WORK REQUEST: Write out the lines below once more, exactly as they appear. Do not include pictures.

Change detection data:
● ● ● ● ●

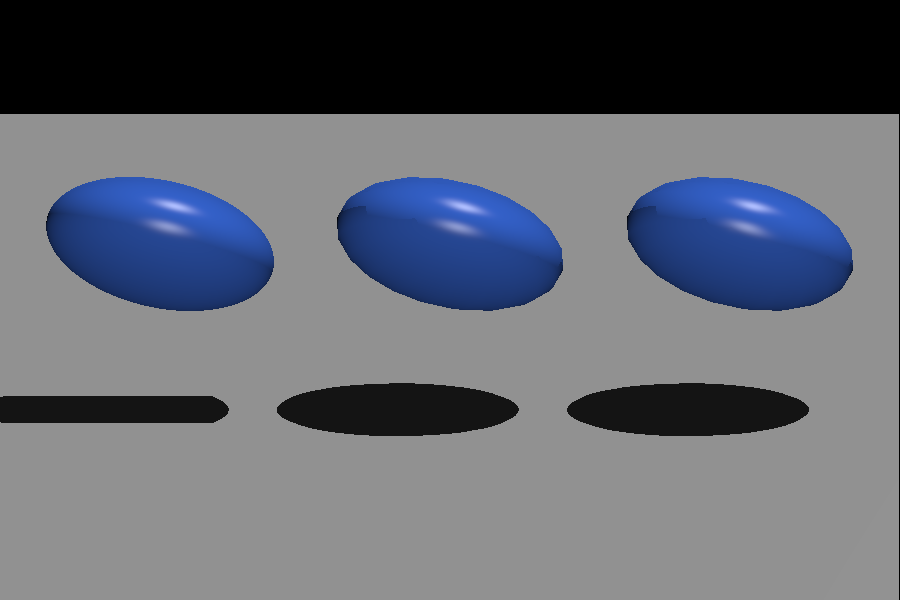
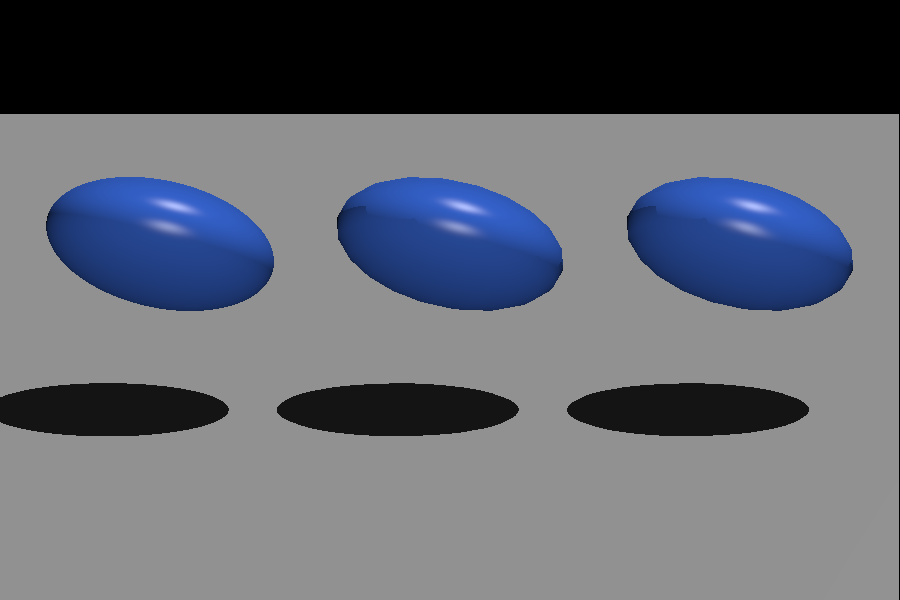
Added cylinder test image

Changed region(s): [[0.0, 0.69, 0.2178, 0.75], [0.0, 0.63, 0.2178, 0.66]]

diff --git a/ray/surface/Surface.java b/ray/surface/Surface.java
@@ -151,13 +151,62 @@ public abstract class Surface {
     	transformPoint(backRightTop);
     	transformPoint(backRightBottom);
     	transformPoint(backLeftTop);
-    	transformPoint(backLeftBottom);
+    	transformPoint(backLeftBottom);	
     	
-    	//re-calculate min and max points and average position
+    	maxBound.x = Math.max(frontRightTop.x, frontRightBottom.x);
+    	maxBound.x = Math.max(maxBound.x, frontLeftTop.x);
+    	maxBound.x = Math.max(maxBound.x, frontLeftBottom.x);
+    	maxBound.x = Math.max(maxBound.x, backRightTop.x);
+    	maxBound.x = Math.max(maxBound.x, backRightBottom.x);
+    	maxBound.x = Math.max(maxBound.x, backLeftTop.x);
+    	maxBound.x = Math.max(maxBound.x, backLeftBottom.x);
     	
-    	transformPoint(averagePosition);
-    	transformPoint(minBound);
-    	transformPoint(maxBound);
+    	maxBound.y = Math.max(frontRightTop.y, frontRightBottom.y);
+    	maxBound.y = Math.max(maxBound.y, frontLeftTop.y);
+    	maxBound.y = Math.max(maxBound.y, frontLeftBottom.y);
+    	maxBound.y = Math.max(maxBound.y, backRightTop.y);
+    	maxBound.y = Math.max(maxBound.y, backRightBottom.y);
+    	maxBound.y = Math.max(maxBound.y, backLeftTop.y);
+    	maxBound.y = Math.max(maxBound.y, backLeftBottom.y);
+
+    	maxBound.z = Math.max(frontRightTop.z, frontRightBottom.z);
+    	maxBound.z = Math.max(maxBound.z, frontLeftTop.z);
+    	maxBound.z = Math.max(maxBound.z, frontLeftBottom.z);
+    	maxBound.z = Math.max(maxBound.z, backRightTop.z);
+    	maxBound.z = Math.max(maxBound.z, backRightBottom.z);
+    	maxBound.z = Math.max(maxBound.z, backLeftTop.z);
+    	maxBound.z = Math.max(maxBound.z, backLeftBottom.z);
+
+    	minBound.x = Math.min(frontRightTop.x, frontRightBottom.x);
+    	minBound.x = Math.min(minBound.x, frontLeftTop.x);
+    	minBound.x = Math.min(minBound.x, frontLeftBottom.x);
+    	minBound.x = Math.min(minBound.x, backRightTop.x);
+    	minBound.x = Math.min(minBound.x, backRightBottom.x);
+    	minBound.x = Math.min(minBound.x, backLeftTop.x);
+    	minBound.x = Math.min(minBound.x, backLeftBottom.x);
+    	
+    	minBound.y = Math.min(frontRightTop.y, frontRightBottom.y);
+    	minBound.y = Math.min(minBound.y, frontLeftTop.y);
+    	minBound.y = Math.min(minBound.y, frontLeftBottom.y);
+    	minBound.y = Math.min(minBound.y, backRightTop.y);
+    	minBound.y = Math.min(minBound.y, backRightBottom.y);
+    	minBound.y = Math.min(minBound.y, backLeftTop.y);
+    	minBound.y = Math.min(minBound.y, backLeftBottom.y);
+
+    	minBound.z = Math.min(frontRightTop.z, frontRightBottom.z);
+    	minBound.z = Math.min(minBound.z, frontLeftTop.z);
+    	minBound.z = Math.min(minBound.z, frontLeftBottom.z);
+    	minBound.z = Math.min(minBound.z, backRightTop.z);
+    	minBound.z = Math.min(minBound.z, backRightBottom.z);
+    	minBound.z = Math.min(minBound.z, backLeftTop.z);
+    	minBound.z = Math.min(minBound.z, backLeftBottom.x);
+    	
+    	Point3 tmp1 = new Point3(minBound);
+    	Vector3 tmp2 = new Vector3(maxBound);
+    	tmp1.add(tmp2);
+    	tmp1.scale(0.5);
+    	
+    	averagePosition = tmp1;
     }
 
 }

● ● ● ● ●

SOLVED PROBLEM:
Added cylinder test image

Changed region(s): [[0.0, 0.69, 0.2178, 0.75], [0.0, 0.63, 0.2178, 0.66]]

diff --git a/ray/surface/Surface.java b/ray/surface/Surface.java
@@ -151,13 +151,62 @@ public abstract class Surface {
     	transformPoint(backRightTop);
     	transformPoint(backRightBottom);
     	transformPoint(backLeftTop);
-    	transformPoint(backLeftBottom);
+    	transformPoint(backLeftBottom);	
     	
-    	//re-calculate min and max points and average position
+    	maxBound.x = Math.max(frontRightTop.x, frontRightBottom.x);
+    	maxBound.x = Math.max(maxBound.x, frontLeftTop.x);
+    	maxBound.x = Math.max(maxBound.x, frontLeftBottom.x);
+    	maxBound.x = Math.max(maxBound.x, backRightTop.x);
+    	maxBound.x = Math.max(maxBound.x, backRightBottom.x);
+    	maxBound.x = Math.max(maxBound.x, backLeftTop.x);
+    	maxBound.x = Math.max(maxBound.x, backLeftBottom.x);
     	
-    	transformPoint(averagePosition);
-    	transformPoint(minBound);
-    	transformPoint(maxBound);
+    	maxBound.y = Math.max(frontRightTop.y, frontRightBottom.y);
+    	maxBound.y = Math.max(maxBound.y, frontLeftTop.y);
+    	maxBound.y = Math.max(maxBound.y, frontLeftBottom.y);
+    	maxBound.y = Math.max(maxBound.y, backRightTop.y);
+    	maxBound.y = Math.max(maxBound.y, backRightBottom.y);
+    	maxBound.y = Math.max(maxBound.y, backLeftTop.y);
+    	maxBound.y = Math.max(maxBound.y, backLeftBottom.y);
+
+    	maxBound.z = Math.max(frontRightTop.z, frontRightBottom.z);
+    	maxBound.z = Math.max(maxBound.z, frontLeftTop.z);
+    	maxBound.z = Math.max(maxBound.z, frontLeftBottom.z);
+    	maxBound.z = Math.max(maxBound.z, backRightTop.z);
+    	maxBound.z = Math.max(maxBound.z, backRightBottom.z);
+    	maxBound.z = Math.max(maxBound.z, backLeftTop.z);
+    	maxBound.z = Math.max(maxBound.z, backLeftBottom.z);
+
+    	minBound.x = Math.min(frontRightTop.x, frontRightBottom.x);
+    	minBound.x = Math.min(minBound.x, frontLeftTop.x);
+    	minBound.x = Math.min(minBound.x, frontLeftBottom.x);
+    	minBound.x = Math.min(minBound.x, backRightTop.x);
+    	minBound.x = Math.min(minBound.x, backRightBottom.x);
+    	minBound.x = Math.min(minBound.x, backLeftTop.x);
+    	minBound.x = Math.min(minBound.x, backLeftBottom.x);
+    	
+    	minBound.y = Math.min(frontRightTop.y, frontRightBottom.y);
+    	minBound.y = Math.min(minBound.y, frontLeftTop.y);
+    	minBound.y = Math.min(minBound.y, frontLeftBottom.y);
+    	minBound.y = Math.min(minBound.y, backRightTop.y);
+    	minBound.y = Math.min(minBound.y, backRightBottom.y);
+    	minBound.y = Math.min(minBound.y, backLeftTop.y);
+    	minBound.y = Math.min(minBound.y, backLeftBottom.y);
+
+    	minBound.z = Math.min(frontRightTop.z, frontRightBottom.z);
+    	minBound.z = Math.min(minBound.z, frontLeftTop.z);
+    	minBound.z = Math.min(minBound.z, frontLeftBottom.z);
+    	minBound.z = Math.min(minBound.z, backRightTop.z);
+    	minBound.z = Math.min(minBound.z, backRightBottom.z);
+    	minBound.z = Math.min(minBound.z, backLeftTop.z);
+    	minBound.z = Math.min(minBound.z, backLeftBottom.x);
+    	
+    	Point3 tmp1 = new Point3(minBound);
+    	Vector3 tmp2 = new Vector3(maxBound);
+    	tmp1.add(tmp2);
+    	tmp1.scale(0.5);
+    	
+    	averagePosition = tmp1;
     }
 
 }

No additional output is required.